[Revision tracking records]
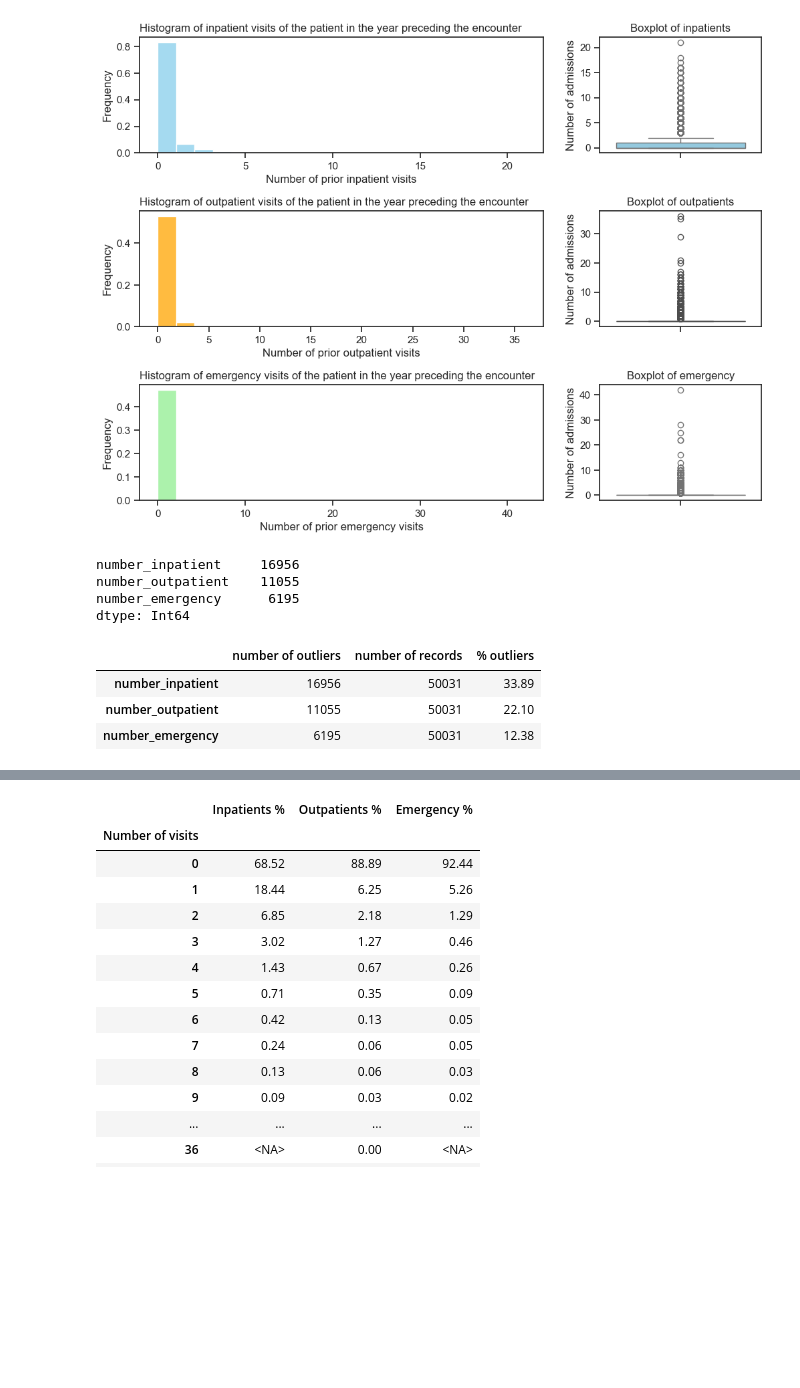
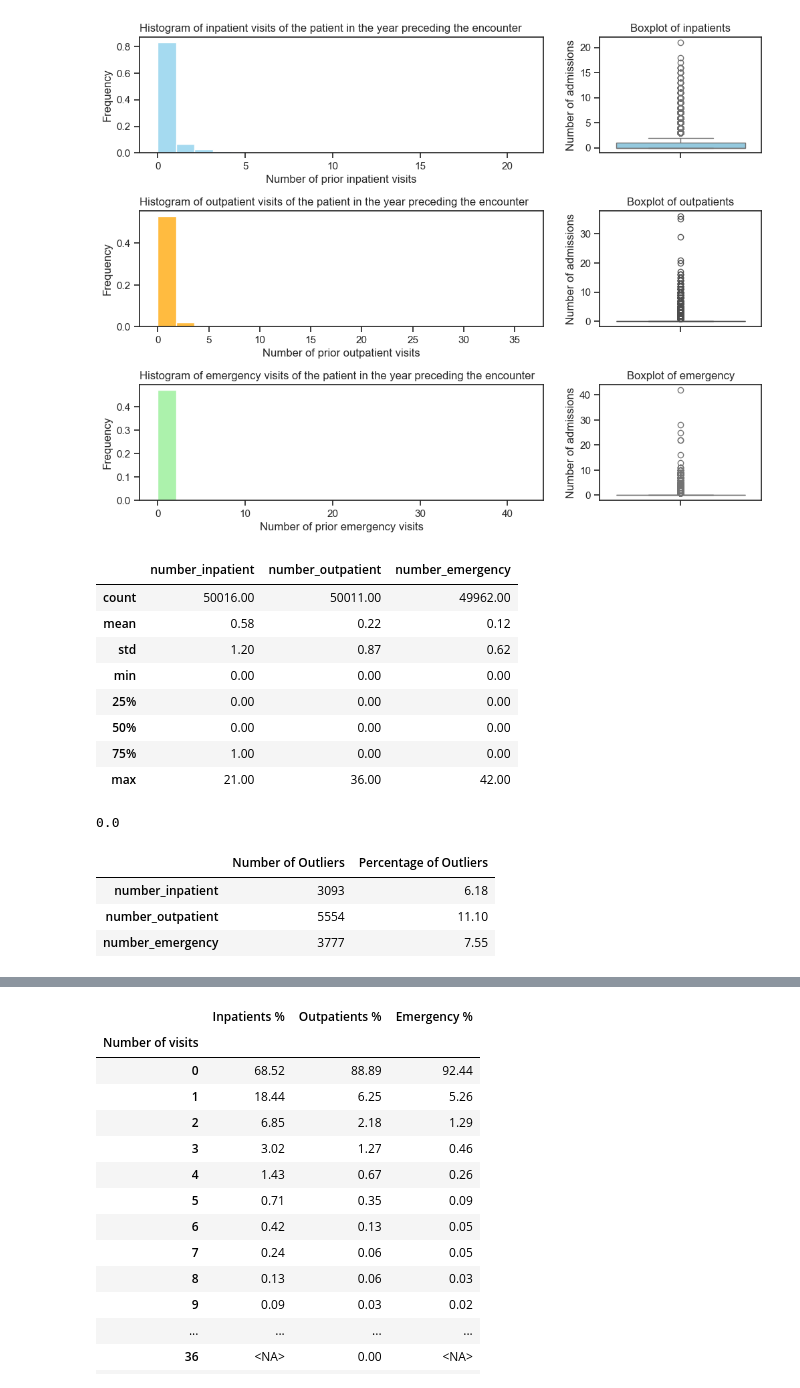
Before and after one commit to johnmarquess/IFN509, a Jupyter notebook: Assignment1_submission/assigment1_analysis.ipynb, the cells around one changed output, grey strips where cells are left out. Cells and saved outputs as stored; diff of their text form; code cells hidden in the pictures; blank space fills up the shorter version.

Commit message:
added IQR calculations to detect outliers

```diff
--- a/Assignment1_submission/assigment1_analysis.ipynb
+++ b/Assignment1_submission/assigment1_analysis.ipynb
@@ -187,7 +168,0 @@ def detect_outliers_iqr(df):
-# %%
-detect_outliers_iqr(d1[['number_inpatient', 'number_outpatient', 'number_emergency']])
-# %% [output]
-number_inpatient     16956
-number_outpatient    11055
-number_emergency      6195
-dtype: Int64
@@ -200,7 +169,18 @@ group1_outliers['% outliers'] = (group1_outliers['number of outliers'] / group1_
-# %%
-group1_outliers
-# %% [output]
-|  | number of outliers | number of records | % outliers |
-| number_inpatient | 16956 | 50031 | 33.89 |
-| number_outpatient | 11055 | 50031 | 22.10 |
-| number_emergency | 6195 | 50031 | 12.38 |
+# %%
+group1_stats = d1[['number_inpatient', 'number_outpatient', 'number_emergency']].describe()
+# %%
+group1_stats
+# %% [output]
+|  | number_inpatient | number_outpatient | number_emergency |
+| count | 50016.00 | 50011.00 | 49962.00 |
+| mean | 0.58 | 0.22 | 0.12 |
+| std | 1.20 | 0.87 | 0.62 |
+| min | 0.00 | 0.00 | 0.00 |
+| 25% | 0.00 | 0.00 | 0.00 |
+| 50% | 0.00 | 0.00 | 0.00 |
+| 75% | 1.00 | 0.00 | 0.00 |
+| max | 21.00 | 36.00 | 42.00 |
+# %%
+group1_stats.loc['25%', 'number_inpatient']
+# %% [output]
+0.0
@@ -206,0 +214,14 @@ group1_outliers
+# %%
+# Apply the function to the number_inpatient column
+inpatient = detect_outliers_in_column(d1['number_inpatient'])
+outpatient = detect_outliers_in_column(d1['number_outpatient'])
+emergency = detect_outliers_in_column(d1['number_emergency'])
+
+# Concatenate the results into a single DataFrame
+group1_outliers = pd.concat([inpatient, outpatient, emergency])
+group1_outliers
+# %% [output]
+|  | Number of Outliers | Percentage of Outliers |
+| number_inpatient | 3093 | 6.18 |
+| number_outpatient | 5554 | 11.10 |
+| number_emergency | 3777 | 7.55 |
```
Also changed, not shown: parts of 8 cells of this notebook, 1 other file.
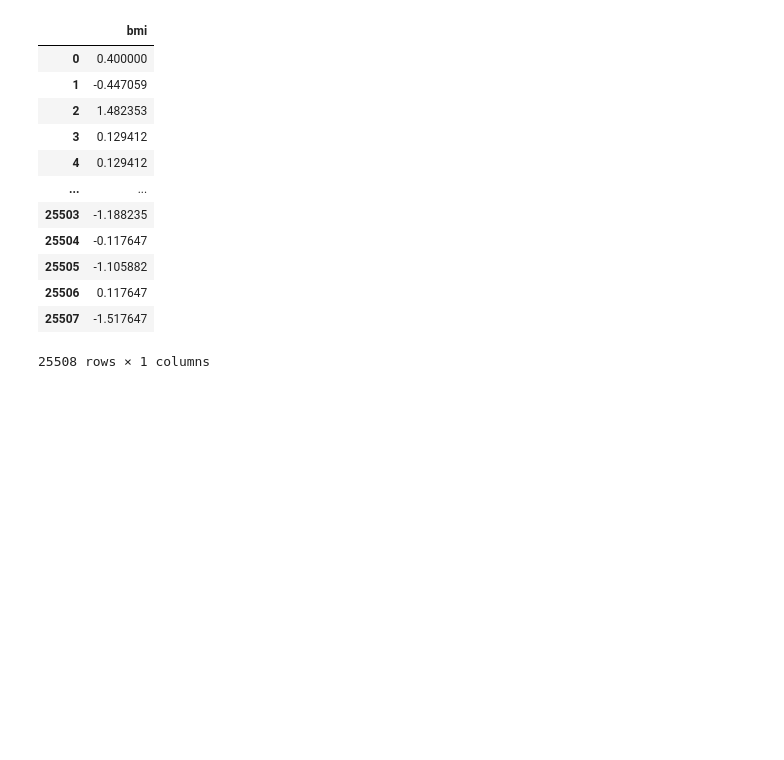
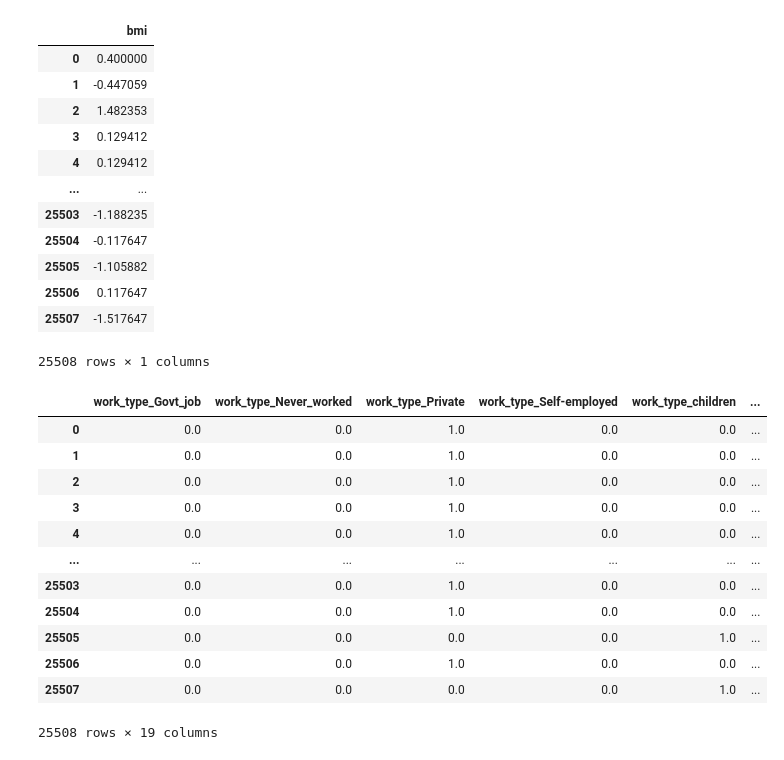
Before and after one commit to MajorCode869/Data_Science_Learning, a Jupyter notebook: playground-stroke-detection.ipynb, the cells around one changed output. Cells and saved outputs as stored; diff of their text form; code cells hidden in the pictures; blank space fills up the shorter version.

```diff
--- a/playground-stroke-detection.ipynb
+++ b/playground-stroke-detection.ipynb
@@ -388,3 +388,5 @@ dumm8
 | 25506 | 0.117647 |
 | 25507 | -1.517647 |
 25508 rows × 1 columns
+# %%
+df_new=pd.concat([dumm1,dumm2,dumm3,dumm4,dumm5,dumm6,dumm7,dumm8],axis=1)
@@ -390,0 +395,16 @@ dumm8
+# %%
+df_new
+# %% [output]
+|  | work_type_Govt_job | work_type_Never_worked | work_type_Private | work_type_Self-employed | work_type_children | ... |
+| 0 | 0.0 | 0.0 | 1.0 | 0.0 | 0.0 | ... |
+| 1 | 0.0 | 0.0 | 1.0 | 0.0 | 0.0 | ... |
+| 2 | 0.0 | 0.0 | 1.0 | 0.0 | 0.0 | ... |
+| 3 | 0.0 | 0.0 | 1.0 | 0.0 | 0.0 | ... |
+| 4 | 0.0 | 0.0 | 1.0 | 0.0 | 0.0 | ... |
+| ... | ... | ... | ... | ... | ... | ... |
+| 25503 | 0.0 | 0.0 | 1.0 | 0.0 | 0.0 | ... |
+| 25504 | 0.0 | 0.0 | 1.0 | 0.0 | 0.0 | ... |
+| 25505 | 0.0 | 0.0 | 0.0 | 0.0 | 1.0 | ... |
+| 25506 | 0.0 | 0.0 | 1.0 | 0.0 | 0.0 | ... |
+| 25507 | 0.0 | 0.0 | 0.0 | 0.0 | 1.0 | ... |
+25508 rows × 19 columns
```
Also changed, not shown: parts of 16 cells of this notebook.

**What is being asked**
Where the string "notebook" occurs in the data, return the whole line.

**Reply to the exercise**
Before and after one commit to johnmarquess/IFN509, a Jupyter notebook: Assignment1_submission/assigment1_analysis.ipynb, the cells around one changed output, grey strips where cells are left out. Cells and saved outputs as stored; diff of their text form; code cells hidden in the pictures; blank space fills up the shorter version.
Also changed, not shown: parts of 8 cells of this notebook, 1 other file.
Before and after one commit to MajorCode869/Data_Science_Learning, a Jupyter notebook: playground-stroke-detection.ipynb, the cells around one changed output. Cells and saved outputs as stored; diff of their text form; code cells hidden in the pictures; blank space fills up the shorter version.
Also changed, not shown: parts of 16 cells of this notebook.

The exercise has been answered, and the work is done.